Maine voters repealed that state’s law months after lawmakers approved it in 2009. An effort in Rhode Island to approve gay marriage faces an uncertain future, despite a newly elected gay speaker of the house and a governor who support the measure.
Now, conservatives in the Republican-controlled State House in New Hampshire are looking to roll back the 2009 legislative vote. Yesterday, legislators heard testimony at a heavily attended hearing on two bills that would repeal same-sex marriage. The sponsors of the bills recommended that the House not act on them until next year, citing the need to focus on the economy. But Republican House leaders promised their support for repeal, and conservatives vowed to make gay marriage a major issue in the state’s first-in-the-nation primary.
“We will have a pledge sheet for candidates saying whether they support marriage being only between a man and a woman,’’ said Kevin Smith, executive director of Cornerstone Action, a conservative think tank based in New Hampshire. “We will ask all the candidates to sign that pledge, and I think it will most certainly make news if some of them won’t.’’

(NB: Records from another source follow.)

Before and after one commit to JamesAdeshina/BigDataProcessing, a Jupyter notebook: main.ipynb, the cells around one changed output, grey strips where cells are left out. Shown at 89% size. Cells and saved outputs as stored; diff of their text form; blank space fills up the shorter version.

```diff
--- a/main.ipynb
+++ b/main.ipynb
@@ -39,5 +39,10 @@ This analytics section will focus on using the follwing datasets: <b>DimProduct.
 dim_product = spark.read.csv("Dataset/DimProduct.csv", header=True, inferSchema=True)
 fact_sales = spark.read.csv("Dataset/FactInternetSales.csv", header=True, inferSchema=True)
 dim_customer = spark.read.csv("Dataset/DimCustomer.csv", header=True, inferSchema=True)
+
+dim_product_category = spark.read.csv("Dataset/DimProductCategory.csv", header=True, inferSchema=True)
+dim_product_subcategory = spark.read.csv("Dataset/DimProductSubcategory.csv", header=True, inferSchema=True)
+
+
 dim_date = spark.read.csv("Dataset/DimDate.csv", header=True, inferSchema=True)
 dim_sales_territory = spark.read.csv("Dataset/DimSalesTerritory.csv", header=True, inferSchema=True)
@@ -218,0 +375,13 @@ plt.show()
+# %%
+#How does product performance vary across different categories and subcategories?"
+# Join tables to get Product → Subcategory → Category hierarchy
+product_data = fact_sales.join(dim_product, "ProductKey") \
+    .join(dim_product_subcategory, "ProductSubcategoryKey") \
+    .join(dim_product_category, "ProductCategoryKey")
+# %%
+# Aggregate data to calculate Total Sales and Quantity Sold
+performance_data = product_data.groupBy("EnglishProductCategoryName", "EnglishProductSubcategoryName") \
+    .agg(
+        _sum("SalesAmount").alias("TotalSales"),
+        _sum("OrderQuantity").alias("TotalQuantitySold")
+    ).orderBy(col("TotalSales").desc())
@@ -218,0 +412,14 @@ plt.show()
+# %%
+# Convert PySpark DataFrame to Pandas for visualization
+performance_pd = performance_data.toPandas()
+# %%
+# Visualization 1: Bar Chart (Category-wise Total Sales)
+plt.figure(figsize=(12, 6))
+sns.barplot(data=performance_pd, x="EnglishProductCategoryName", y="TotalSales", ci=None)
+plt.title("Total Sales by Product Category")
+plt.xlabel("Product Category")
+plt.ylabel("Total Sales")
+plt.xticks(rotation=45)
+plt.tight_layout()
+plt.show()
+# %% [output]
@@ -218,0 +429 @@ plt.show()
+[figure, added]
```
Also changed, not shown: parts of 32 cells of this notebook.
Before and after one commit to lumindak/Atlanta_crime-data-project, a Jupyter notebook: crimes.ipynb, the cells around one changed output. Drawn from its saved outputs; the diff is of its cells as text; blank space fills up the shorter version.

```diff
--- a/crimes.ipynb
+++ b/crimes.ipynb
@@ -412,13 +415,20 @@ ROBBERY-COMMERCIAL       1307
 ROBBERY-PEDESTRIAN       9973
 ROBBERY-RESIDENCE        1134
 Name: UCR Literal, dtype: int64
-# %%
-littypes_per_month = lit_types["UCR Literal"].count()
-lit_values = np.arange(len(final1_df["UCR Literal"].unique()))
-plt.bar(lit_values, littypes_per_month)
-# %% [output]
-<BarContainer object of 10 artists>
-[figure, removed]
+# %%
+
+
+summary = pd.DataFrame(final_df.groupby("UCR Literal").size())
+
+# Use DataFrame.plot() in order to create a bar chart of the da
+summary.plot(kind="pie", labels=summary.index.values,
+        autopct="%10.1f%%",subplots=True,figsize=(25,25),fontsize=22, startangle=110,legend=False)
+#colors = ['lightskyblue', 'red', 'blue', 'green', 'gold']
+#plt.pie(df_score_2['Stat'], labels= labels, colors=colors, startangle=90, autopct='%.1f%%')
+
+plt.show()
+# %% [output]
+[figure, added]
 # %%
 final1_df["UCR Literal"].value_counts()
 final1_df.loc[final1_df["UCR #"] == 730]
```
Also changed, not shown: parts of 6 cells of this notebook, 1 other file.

Some opponents said that Massachusetts, which in 2004 became the first state in the country to legalize same-sex marriage, stands as an example of the problems gay marriage can create.
Same-sex marriage “has deeply impacted what is taught in schools’’ in Massachusetts, said state Senator Fenton Groen, a Republican.
The hearing went late into the day, with hundreds set to testify. Some read Bible passages or poetry, amid occasional eruptions of applause and hoots. Supporters of gay marriage far outnumbered opponents, but opponents said they were intent in overturning the law.
“It’s imperative that government only promote the best, most ideal household arrangements,’’ said state Senator Raymond White, a Republican.